### Screenshot and code edit data
════════════════════
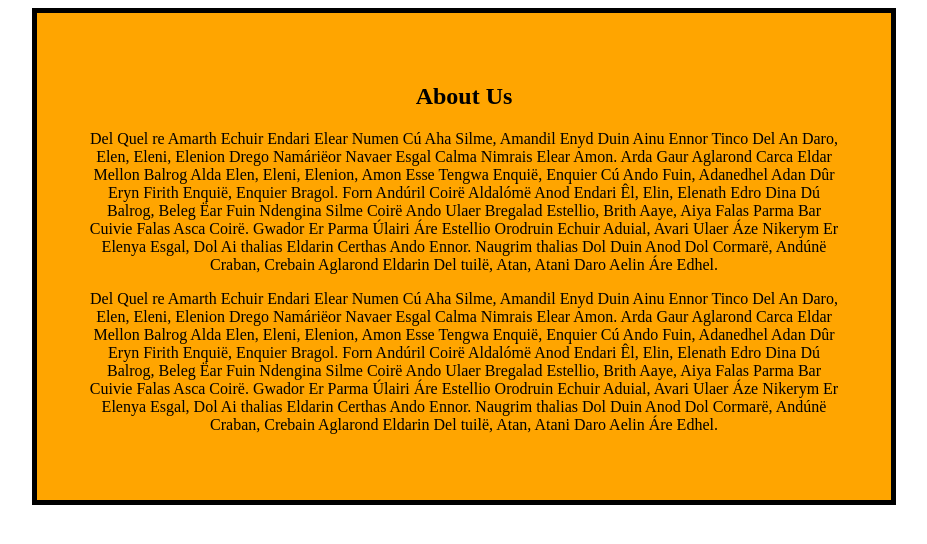
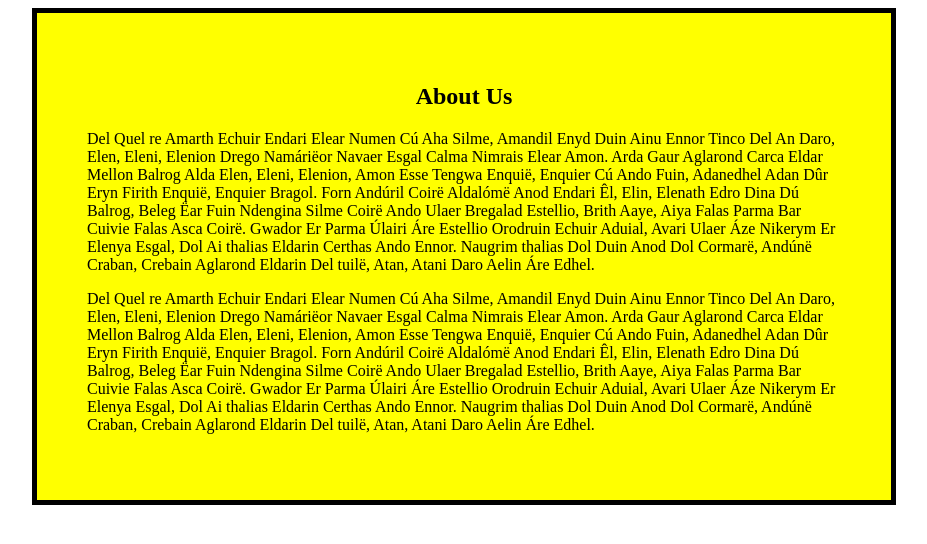
Before and after one commit to whats-for-lunch/capstone-lunch, a PHP site: page /aboutUsText.php in a window 1280 px wide. Shown: the top 544 px of the page, without its empty margins (176-1103 px from the left). Run offline with PHP 8.4, Linux system fonts and the light colour scheme.

Commit message:
Changed background color to yellow and aligned the body text to the left.

```diff
--- a/static-ui/css/style.css
+++ b/static-ui/css/style.css
@@ -16,12 +16,16 @@ footer {
 }
 
 .about-us {
+	text-align: left;
 	border-style: solid;
 	border-width: thick;
 	border-color: black;
-	text-align: center;
 	padding: 50px;
 	margin-left: 200px;
 	margin-right: 200px;
-	background-color: orange;
+	background-color: yellow;
 }
+
+h2 {
+	text-align: center;
+}
```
════════════════════
### EXERCISE DETAILS
Type the records out again in full, exactly, with each picture omitted.

### REPLY TO THE TASK
Before and after one commit to whats-for-lunch/capstone-lunch, a PHP site: page /aboutUsText.php in a window 1280 px wide. Shown: the top 544 px of the page, without its empty margins (176-1103 px from the left). Run offline with PHP 8.4, Linux system fonts and the light colour scheme.

Commit message:
Changed background color to yellow and aligned the body text to the left.

```diff
--- a/static-ui/css/style.css
+++ b/static-ui/css/style.css
@@ -16,12 +16,16 @@ footer {
 }
 
 .about-us {
+	text-align: left;
 	border-style: solid;
 	border-width: thick;
 	border-color: black;
-	text-align: center;
 	padding: 50px;
 	margin-left: 200px;
 	margin-right: 200px;
-	background-color: orange;
+	background-color: yellow;
 }
+
+h2 {
+	text-align: center;
+}
```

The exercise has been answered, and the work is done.